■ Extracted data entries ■
----
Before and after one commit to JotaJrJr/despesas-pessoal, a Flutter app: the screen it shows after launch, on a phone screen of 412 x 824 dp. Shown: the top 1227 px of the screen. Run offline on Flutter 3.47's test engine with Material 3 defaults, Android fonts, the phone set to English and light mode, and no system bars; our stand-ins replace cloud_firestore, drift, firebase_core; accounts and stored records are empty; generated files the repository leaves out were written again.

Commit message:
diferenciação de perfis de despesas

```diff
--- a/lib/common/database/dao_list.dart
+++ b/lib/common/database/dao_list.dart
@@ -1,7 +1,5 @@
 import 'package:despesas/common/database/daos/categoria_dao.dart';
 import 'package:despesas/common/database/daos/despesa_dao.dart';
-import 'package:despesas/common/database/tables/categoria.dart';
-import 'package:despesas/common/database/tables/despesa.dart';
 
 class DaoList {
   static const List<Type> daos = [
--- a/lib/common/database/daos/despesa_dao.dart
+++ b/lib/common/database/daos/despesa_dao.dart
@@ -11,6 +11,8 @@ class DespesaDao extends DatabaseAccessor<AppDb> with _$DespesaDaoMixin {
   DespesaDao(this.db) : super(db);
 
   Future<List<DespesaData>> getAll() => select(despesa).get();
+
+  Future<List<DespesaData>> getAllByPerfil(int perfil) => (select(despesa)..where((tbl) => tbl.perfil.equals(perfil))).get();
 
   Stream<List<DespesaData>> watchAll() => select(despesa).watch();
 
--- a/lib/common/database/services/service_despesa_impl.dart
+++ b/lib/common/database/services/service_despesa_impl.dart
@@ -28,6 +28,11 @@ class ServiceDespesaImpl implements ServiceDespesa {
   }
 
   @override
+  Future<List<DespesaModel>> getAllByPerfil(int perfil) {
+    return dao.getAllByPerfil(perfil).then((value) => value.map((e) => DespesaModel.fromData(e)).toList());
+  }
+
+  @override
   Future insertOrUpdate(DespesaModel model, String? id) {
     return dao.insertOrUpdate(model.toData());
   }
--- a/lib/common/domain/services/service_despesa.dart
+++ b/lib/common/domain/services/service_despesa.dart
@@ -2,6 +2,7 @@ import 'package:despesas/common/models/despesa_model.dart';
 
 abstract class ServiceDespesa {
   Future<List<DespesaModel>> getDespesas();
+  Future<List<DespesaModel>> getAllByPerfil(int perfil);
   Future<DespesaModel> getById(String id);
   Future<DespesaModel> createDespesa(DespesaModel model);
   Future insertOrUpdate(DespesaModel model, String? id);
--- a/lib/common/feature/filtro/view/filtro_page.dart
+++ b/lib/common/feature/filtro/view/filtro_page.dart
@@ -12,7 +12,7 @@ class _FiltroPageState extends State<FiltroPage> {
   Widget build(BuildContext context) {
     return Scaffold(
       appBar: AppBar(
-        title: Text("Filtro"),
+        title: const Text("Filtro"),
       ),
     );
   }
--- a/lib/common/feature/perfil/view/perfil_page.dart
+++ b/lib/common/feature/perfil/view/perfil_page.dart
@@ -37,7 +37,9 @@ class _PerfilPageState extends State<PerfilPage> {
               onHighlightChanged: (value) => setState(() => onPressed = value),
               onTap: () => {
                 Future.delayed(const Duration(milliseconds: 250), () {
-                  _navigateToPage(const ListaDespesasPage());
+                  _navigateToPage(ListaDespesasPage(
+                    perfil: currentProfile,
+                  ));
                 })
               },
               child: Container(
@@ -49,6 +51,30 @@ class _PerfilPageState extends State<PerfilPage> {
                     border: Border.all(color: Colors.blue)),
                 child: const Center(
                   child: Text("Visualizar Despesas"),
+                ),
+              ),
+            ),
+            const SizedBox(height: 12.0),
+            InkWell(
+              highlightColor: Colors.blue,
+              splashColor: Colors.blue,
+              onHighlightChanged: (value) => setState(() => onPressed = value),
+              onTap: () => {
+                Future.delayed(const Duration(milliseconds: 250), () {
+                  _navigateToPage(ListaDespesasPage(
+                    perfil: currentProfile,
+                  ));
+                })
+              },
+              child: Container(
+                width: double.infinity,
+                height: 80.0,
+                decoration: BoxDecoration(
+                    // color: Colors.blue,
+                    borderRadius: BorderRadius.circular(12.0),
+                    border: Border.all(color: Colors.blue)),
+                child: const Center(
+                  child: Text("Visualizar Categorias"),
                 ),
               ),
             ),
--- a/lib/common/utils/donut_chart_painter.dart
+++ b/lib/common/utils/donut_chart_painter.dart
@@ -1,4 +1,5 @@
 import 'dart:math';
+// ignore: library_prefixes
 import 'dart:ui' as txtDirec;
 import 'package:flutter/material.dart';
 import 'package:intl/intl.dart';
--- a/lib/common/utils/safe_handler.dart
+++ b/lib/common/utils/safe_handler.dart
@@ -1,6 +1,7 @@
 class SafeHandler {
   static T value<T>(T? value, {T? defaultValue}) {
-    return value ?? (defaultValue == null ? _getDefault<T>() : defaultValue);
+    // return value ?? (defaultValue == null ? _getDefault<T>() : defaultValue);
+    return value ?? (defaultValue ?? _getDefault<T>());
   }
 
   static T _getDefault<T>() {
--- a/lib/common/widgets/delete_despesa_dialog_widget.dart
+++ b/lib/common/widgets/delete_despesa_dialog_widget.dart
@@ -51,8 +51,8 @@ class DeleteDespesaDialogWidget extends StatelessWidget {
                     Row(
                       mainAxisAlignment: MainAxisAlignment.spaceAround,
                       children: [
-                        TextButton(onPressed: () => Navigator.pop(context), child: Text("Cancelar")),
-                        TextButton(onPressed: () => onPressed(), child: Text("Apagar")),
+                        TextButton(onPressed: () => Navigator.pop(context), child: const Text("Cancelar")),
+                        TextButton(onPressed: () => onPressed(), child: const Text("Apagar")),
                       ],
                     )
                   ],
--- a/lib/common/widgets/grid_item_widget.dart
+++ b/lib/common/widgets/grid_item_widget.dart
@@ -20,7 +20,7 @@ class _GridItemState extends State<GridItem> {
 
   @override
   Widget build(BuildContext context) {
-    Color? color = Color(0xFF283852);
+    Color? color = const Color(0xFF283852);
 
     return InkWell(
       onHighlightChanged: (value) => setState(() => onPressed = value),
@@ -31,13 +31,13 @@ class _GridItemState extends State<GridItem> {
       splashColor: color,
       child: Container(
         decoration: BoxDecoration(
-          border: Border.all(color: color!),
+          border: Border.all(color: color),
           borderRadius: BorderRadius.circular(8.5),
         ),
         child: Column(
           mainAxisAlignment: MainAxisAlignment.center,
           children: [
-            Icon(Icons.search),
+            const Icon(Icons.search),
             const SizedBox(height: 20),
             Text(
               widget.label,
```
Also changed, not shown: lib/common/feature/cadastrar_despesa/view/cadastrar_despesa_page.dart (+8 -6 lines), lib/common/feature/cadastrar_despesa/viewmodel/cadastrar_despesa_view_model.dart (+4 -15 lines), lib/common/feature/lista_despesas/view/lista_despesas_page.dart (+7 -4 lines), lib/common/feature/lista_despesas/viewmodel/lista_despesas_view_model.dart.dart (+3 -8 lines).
----
■ WHAT YOU WILL DO ■
Write down how many lines in the data contain "blue". Add nothing else.

■ SOLUTION TO THIS TASK ■
5